RED GRAPESAll table, wine and raisin grapes come from the same family and genus of vine, although there are more than 60 different species and literally thousands of grape varieties, according to “Superfoods: The Healthiest Foods on the Planet.” Table, wine and raisin grapes come in all colors, including red. Red table grapes are often larger in size, seedless and have relatively thin skin. In contrast, red grapes used for wine production are usually smaller, contain seeds and have thicker skin. Red, green and purple grapes are the most commonly consumed colors in the United States, although yellow, black, blue and pink varieties exist also.

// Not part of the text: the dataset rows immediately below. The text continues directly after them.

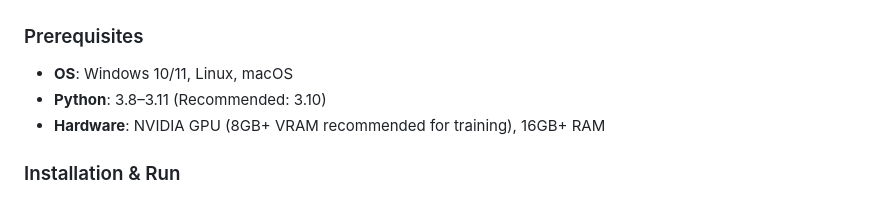
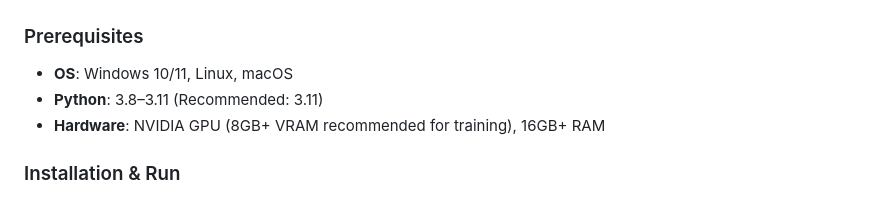
Before and after one commit to mutianwei521/leakagent, a Markdown page: README.md, the part around the change. Rendered like a GitHub page.

Commit message:
Update recommended Python version to 3.11

```diff
--- a/README.md
+++ b/README.md
@@ -42,7 +42,7 @@ The system orchestrates a team of specialized agents to execute complex, multi-s
 
 ### Prerequisites
 - **OS**: Windows 10/11, Linux, macOS
-- **Python**: 3.8–3.11 (Recommended: 3.10)
+- **Python**: 3.8–3.11 (Recommended: 3.11)
 - **Hardware**: NVIDIA GPU (8GB+ VRAM recommended for training), 16GB+ RAM
 
 ### Installation & Run
```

Red grapes contain a variety of phytonutrients that have been well studied and declared beneficial for health. Perhaps the best known is resveratrol, which is a powerful antioxidant found mainly in the skin of dark-colored grapes, but also in the seeds and flesh in lesser amounts. The antioxidant ability of resveratrol and other flavonoids in red grapes has proven to effectively eliminate free radicals and reduce tissue damage and aging, which stimulates immunity and reduces the risk of cardiovascular diseases and some types of cancer such as breast, prostate and colon, according to the “Natural Standard Herb & Supplement Reference.” As a general rule, the darker the skin color of the grape, the more resveratrol it contains. Furthermore, red grapes and other colors contain melatonin, which is a hormone that regulates your sleep cycle and influences many other hormones.